14. In like manner, I read there that God the Word was born not of flesh, nor of blood, nor of the will of man, nor of the will of the flesh, but of God. But that |the Word was made flesh, and dwelt among us,| I read not there. For I discovered in those books that it was in many and divers ways said, that the Son was in the form of the Father, and |thought it not robbery to be equal with God,| for that naturally He was the same substance. But that He emptied Himself, |and took upon Him the form of a servant, and was made in the likeness of men: and being found in fashion as a man, He humbled Himself, and became obedient unto death, even the death of the cross. Wherefore God also hath highly exalted Him| from the dead, |and given Him a name above every name; that at the name of Jesus every knee should bow, of things in heaven, and things in earth, and things under the earth; and that every tongue should confess that Jesus Christ is Lord, to the glory of God the Father;| those books have not. For that before all times, and above all times, Thy only-begotten Son remaineth unchangeably co-eternal with Thee; and that of |His fulness| souls receive, that they may be blessed; and that by participation of the wisdom remaining in them they are renewed, that they may be wise, is there. But that |in due time Christ died for the ungodly,| and that Thou sparedst not Thine only Son, but deliveredst Him up for us all, is not there. |Because Thou hast hid these things from the wise and prudent, and hast revealed them unto babes;| that they |that labour and are heavy laden| might |come| unto Him and He might refresh them, because He is |meek and lowly in heart.| |The meek will He guide in judgment; and the meek will He teach His way;| looking upon our humility and our distress, and forgiving all our sins. But such as are puffed up with the elation of would-be sublimer learning, do not hear Him saying, |Learn of Me; for I am meek and lowly in heart: and ye shall find rest unto your souls.| |Because that, when they knew God, they glorified Him not as God, neither were thankful; but became vain in their imaginations, and their foolish heart was darkened. Professing themselves to be wise, they became fools.|

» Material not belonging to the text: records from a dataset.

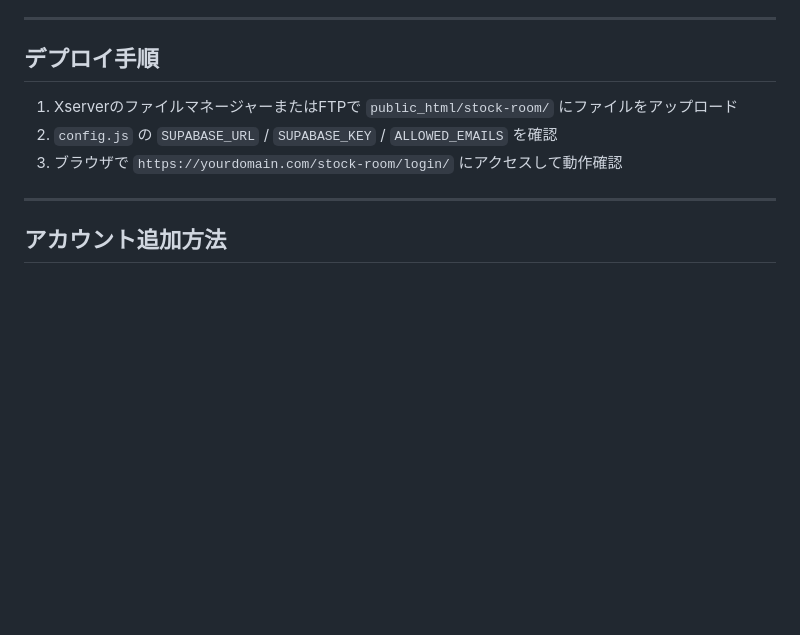
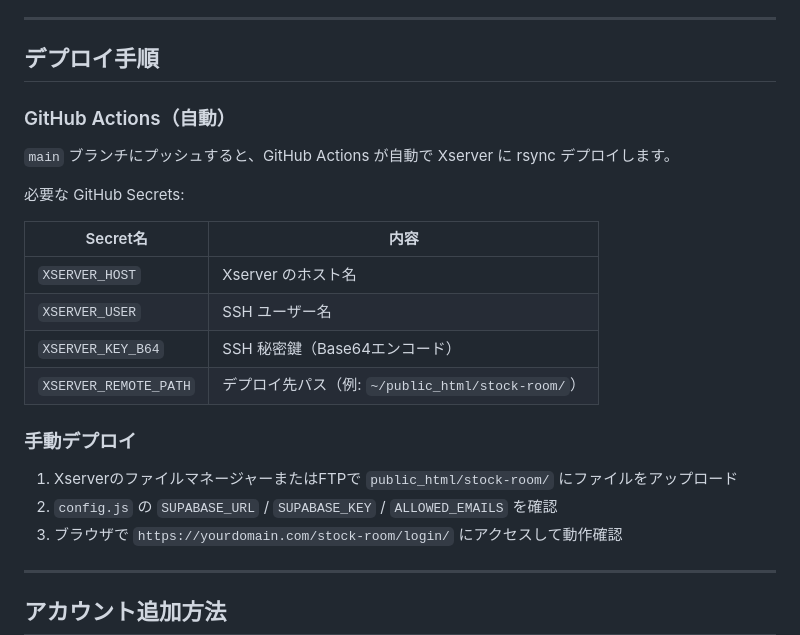
Before and after one commit to haller19/stock-room, a Markdown page: README.md, the part around the change. GitHub-like rendering; blank space fills up the shorter version.

Commit message:
docs: add deployment instructions for GitHub Actions and manual deployment

```diff
--- a/README.md
+++ b/README.md
@@ -160,6 +160,21 @@ const CACHE_VERSION = 'zaiko-v7'; // → 'zaiko-v8' に変更
 
 ## デプロイ手順
 
+### GitHub Actions（自動）
+
+`main` ブランチにプッシュすると、GitHub Actions が自動で Xserver に rsync デプロイします。
+
+必要な GitHub Secrets:
+
+| Secret名 | 内容 |
+|---|---|
+| `XSERVER_HOST` | Xserver のホスト名 |
+| `XSERVER_USER` | SSH ユーザー名 |
+| `XSERVER_KEY_B64` | SSH 秘密鍵（Base64エンコード） |
+| `XSERVER_REMOTE_PATH` | デプロイ先パス（例: `~/public_html/stock-room/`） |
+
+### 手動デプロイ
+
 1. XserverのファイルマネージャーまたはFTPで `public_html/stock-room/` にファイルをアップロード
 2. `config.js` の `SUPABASE_URL` / `SUPABASE_KEY` / `ALLOWED_EMAILS` を確認
 3. ブラウザで `https://yourdomain.com/stock-room/login/` にアクセスして動作確認
```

15. And therefore also did I read there, that they had changed the glory of Thy incorruptible nature into idols and divers forms, -- |into an image made like to corruptible man, and to birds, and four-footed beasts, and creeping things,| namely, into that Egyptian food for which Esau lost his birthright; for that Thy first-born people worshipped the head of a four-footed beast instead of Thee, turning back in heart towards Egypt, and prostrating Thy image -- their own soul -- before the image |of an ox that eateth grass.| These things found I there; but I fed not on them. For it pleased Thee, O Lord, to take away the reproach of diminution from Jacob, that the elder should serve the younger; and Thou hast called the Gentiles into Thine inheritance. And I had come unto Thee from among the Gentiles, and I strained after that gold which Thou willedst Thy people to take from Egypt, seeing that wheresoever it was it was Thine. And to the Athenians Thou saidst by Thy apostle, that in Thee |we live, and move, and have our being;| as one of their own poets has said. And verily these books came from thence. But I set not my mind on the idols of Egypt, whom they ministered to with Thy gold, |who changed the truth of God into a lie, and worshipped and served the creature more than the Creator.|